* [Task goal]
Report back every line below that carries the word "large".

........

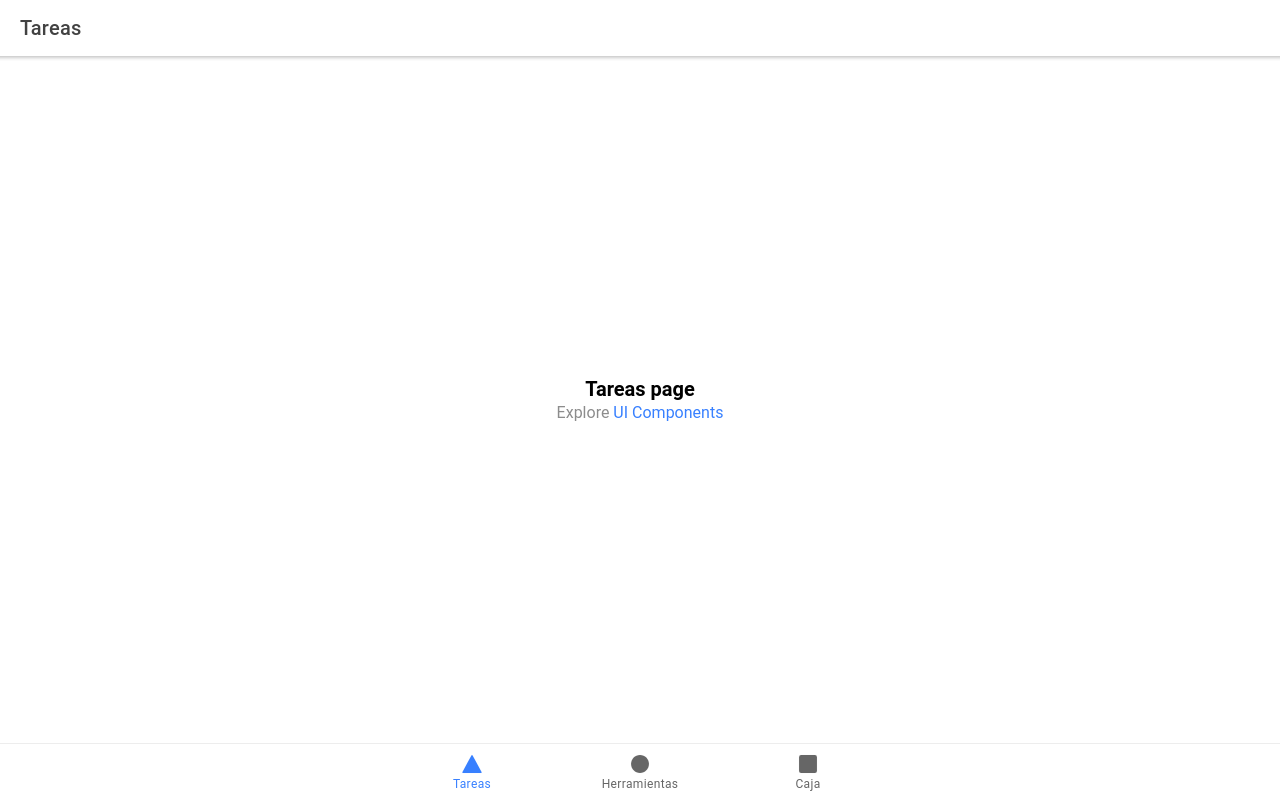
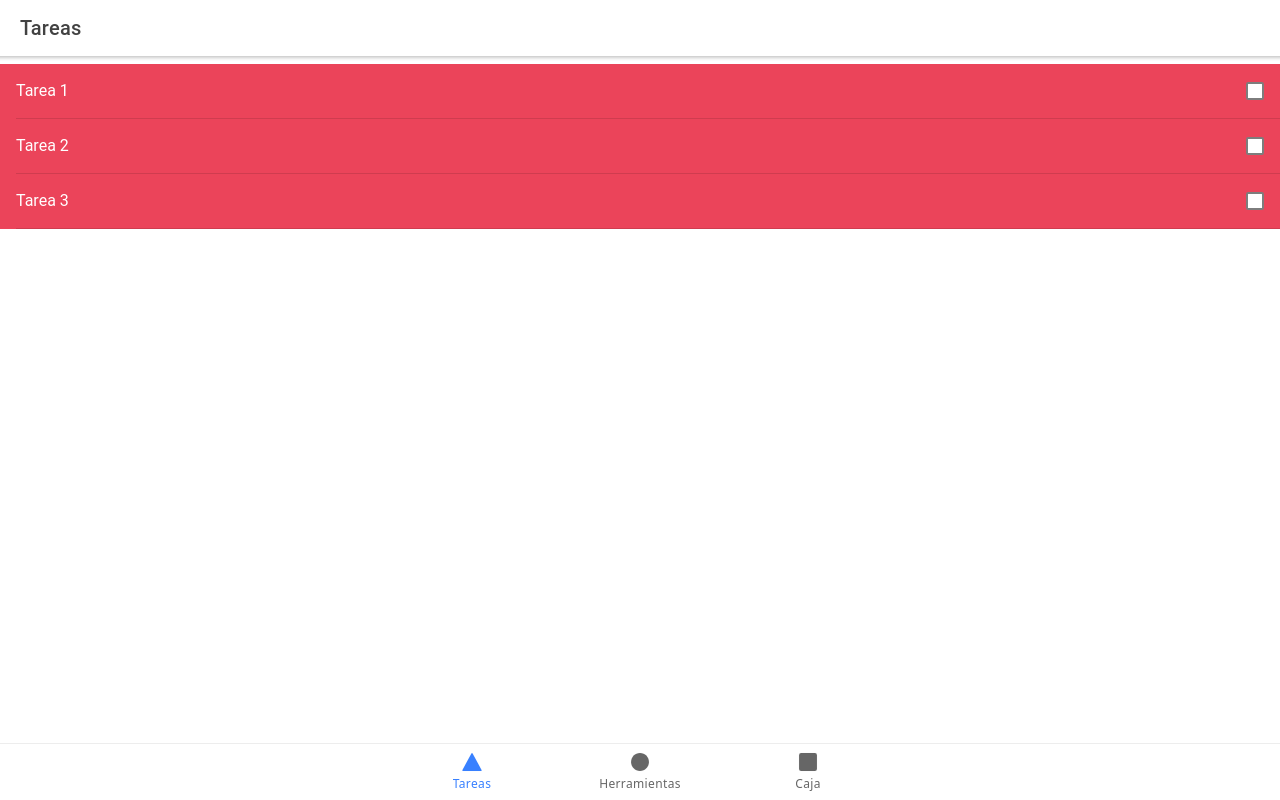
Before and after one commit to impatrq/smart_toolbox, a React (Create React App) app in the folder smarttoolboxapp/: page /Tareas in a window 1280 px wide. Built offline with nearby package versions, Linux system fonts and the light colour scheme; the HTML template or start-up script is replaced by a standard one.

Commit message:
feat: desarrollar listas (#32)
* feat: agregar bootstrap

* refactor: eliminar ExploreContainer

* refactor: cambiar ruta de import

* refactor: agrupar rutas en sus carpetas

* feat: agregar UI de tareas

```diff
--- a/smarttoolboxapp/package.json
+++ b/smarttoolboxapp/package.json
@@ -19,8 +19,10 @@
     "@types/react-dom": "^16.9.10",
     "@types/react-router": "^5.1.11",
     "@types/react-router-dom": "^5.1.7",
+    "bootstrap": "^5.1.3",
     "ionicons": "^5.4.0",
     "react": "^17.0.1",
+    "react-bootstrap": "^2.4.0",
     "react-dom": "^17.0.1",
     "react-router": "^5.2.0",
     "react-router-dom": "^5.2.0",
--- a/smarttoolboxapp/src/App.tsx
+++ b/smarttoolboxapp/src/App.tsx
@@ -11,9 +11,9 @@ import {
 } from "@ionic/react";
 import { IonReactRouter } from "@ionic/react-router";
 import { ellipse, square, triangle } from "ionicons/icons";
-import Tareas from "./pages/Tareas";
-import Herramientas from "./pages/Herramientas";
-import Caja from "./pages/Caja";
+import Tareas from "./pages/Tareas/Tareas"
+import Herramientas from "./pages/Herramientas/Herramientas";
+import Caja from "./pages/Caja/Caja";
 
 /* Core CSS required for Ionic components to work properly */
 import "@ionic/react/css/core.css";
--- a/smarttoolboxapp/src/components/ExploreContainer.css
+++ /dev/null
@@ -1,24 +0,0 @@
-.container {
-  text-align: center;
-  position: absolute;
-  left: 0;
-  right: 0;
-  top: 50%;
-  transform: translateY(-50%);
-}
-
-.container strong {
-  font-size: 20px;
-  line-height: 26px;
-}
-
-.container p {
-  font-size: 16px;
-  line-height: 22px;
-  color: #8c8c8c;
-  margin: 0;
-}
-
-.container a {
-  text-decoration: none;
-}
--- a/smarttoolboxapp/src/components/ExploreContainer.tsx
+++ /dev/null
@@ -1,16 +0,0 @@
-import './ExploreContainer.css';
-
-interface ContainerProps {
-  name: string;
-}
-
-const ExploreContainer: React.FC<ContainerProps> = ({ name }) => {
-  return (
-    <div className="container">
-      <strong>{name}</strong>
-      <p>Explore <a target="_blank" rel="noopener noreferrer" href="https://ionicframework.com/docs/components">UI Components</a></p>
-    </div>
-  );
-};
-
-export default ExploreContainer;
--- a/smarttoolboxapp/src/pages/Caja.tsx
+++ b/smarttoolboxapp/src/pages/Caja/Caja.tsx
@@ -1,5 +1,4 @@
-import { IonContent, IonHeader, IonPage, IonTitle, IonToolbar } from '@ionic/react';
-import ExploreContainer from '../components/ExploreContainer';
+import { IonContent, IonHeader, IonItem, IonLabel, IonList, IonPage, IonTitle, IonToolbar } from '@ionic/react';
 import './Caja.css';
 
 const Caja: React.FC = () => {
@@ -7,16 +6,15 @@ const Caja: React.FC = () => {
     <IonPage>
       <IonHeader>
         <IonToolbar>
-          <IonTitle>Tab 3</IonTitle>
+          <IonTitle>Caja</IonTitle>
         </IonToolbar>
       </IonHeader>
       <IonContent fullscreen>
         <IonHeader collapse="condense">
           <IonToolbar>
-            <IonTitle size="large">Tab 3</IonTitle>
+            <IonTitle size="large">Caja</IonTitle>
           </IonToolbar>
         </IonHeader>
-        <ExploreContainer name="Tab 3 page" />
       </IonContent>
     </IonPage>
   );
--- a/smarttoolboxapp/src/pages/Herramientas.tsx
+++ /dev/null
@@ -1,25 +0,0 @@
-import { IonContent, IonHeader, IonPage, IonTitle, IonToolbar } from '@ionic/react';
-import ExploreContainer from '../components/ExploreContainer';
-import './Herramientas.css';
-
-const Herramientas: React.FC = () => {
-  return (
-    <IonPage>
-      <IonHeader>
-        <IonToolbar>
-          <IonTitle>Herramientas</IonTitle>
-        </IonToolbar>
-      </IonHeader>
-      <IonContent fullscreen>
-        <IonHeader collapse="condense">
-          <IonToolbar>
-            <IonTitle size="large">Herramientas</IonTitle>
-          </IonToolbar>
-        </IonHeader>
-        <ExploreContainer name="Herramientas page" />
-      </IonContent>
-    </IonPage>
-  );
-};
-
-export default Herramientas;
--- a/smarttoolboxapp/src/pages/Tareas.tsx
+++ b/smarttoolboxapp/src/pages/Herramientas/Herramientas.tsx
@@ -1,25 +1,23 @@
 import { IonContent, IonHeader, IonPage, IonTitle, IonToolbar } from '@ionic/react';
-import ExploreContainer from '../components/ExploreContainer';
-import './Tareas.css';
+import './Herramientas.module.css';
 
-const Tareas: React.FC = () => {
+const Herramientas: React.FC = () => {
   return (
     <IonPage>
       <IonHeader>
         <IonToolbar>
-          <IonTitle>Tareas</IonTitle>
+          <IonTitle>Herramientas</IonTitle>
         </IonToolbar>
       </IonHeader>
       <IonContent fullscreen>
         <IonHeader collapse="condense">
           <IonToolbar>
-            <IonTitle size="large">Tareas</IonTitle>
+            <IonTitle size="large">Herramientas</IonTitle>
           </IonToolbar>
         </IonHeader>
-        <ExploreContainer name="Tareas page" />
       </IonContent>
     </IonPage>
   );
 };
 
-export default Tareas;
+export default Herramientas;
--- /dev/null
+++ b/smarttoolboxapp/src/pages/Tareas/Tareas.tsx
@@ -0,0 +1,55 @@
+import {
+  IonAlert,
+  IonCheckbox,
+  IonContent,
+  IonHeader,
+  IonItem,
+  IonItemDivider,
+  IonLabel,
+  IonList,
+  IonPage,
+  IonTitle,
+  IonToolbar,
+} from "@ionic/react";
+import { useState } from "react";
+
+const checkboxList = [
+  {val: 'Tarea 1', isChecked: false},
+  {val: 'Tarea 2', isChecked: false},
+  {val: 'Tarea 3', isChecked: false},
+];
+
+const Tareas: React.FC = () => {
+
+
+  const [list, setList] = useState(checkboxList)
+  const updateCheckbox = (i:number) => {
+    const lista = JSON.parse(JSON.stringify(list))
+    const item = lista[i]
+    item.isChecked = !item.isChecked
+    console.log(lista)
+    setList(lista)
+  }
+
+  return (
+    <IonPage>
+      <IonHeader>
+        <IonToolbar>
+          <IonTitle>Tareas</IonTitle>
+        </IonToolbar>
+      </IonHeader>
+      <IonContent fullscreen>
+        <IonList>
+            {list.map((item, i) => (
+            <IonItem color={item.isChecked ? 'success' : 'danger'} key={i}>
+              <IonLabel>{item.val}</IonLabel>
+              <IonCheckbox value={item.val} onIonChange={() => updateCheckbox(i)}></IonCheckbox>
+            </IonItem>
+            ))}
+        </IonList>
+      </IonContent>
+    </IonPage>
+  );
+};
+
+export default Tareas;
```
Also changed, not shown: smarttoolboxapp/src/pages/Tareas/Tareas.module.css (added, +10 -0 lines), smarttoolboxapp/src/pages/Caja/Caja.css (added), smarttoolboxapp/src/pages/Herramientas/Herramientas.module.css (added), smarttoolboxapp/src/pages/Tareas.css (deleted), 1 other file (tests, documents, lock files or other folders).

........

* [Answer box]
-            <IonTitle size="large">Tab 3</IonTitle>
+            <IonTitle size="large">Caja</IonTitle>
-            <IonTitle size="large">Herramientas</IonTitle>
-            <IonTitle size="large">Tareas</IonTitle>
+            <IonTitle size="large">Herramientas</IonTitle>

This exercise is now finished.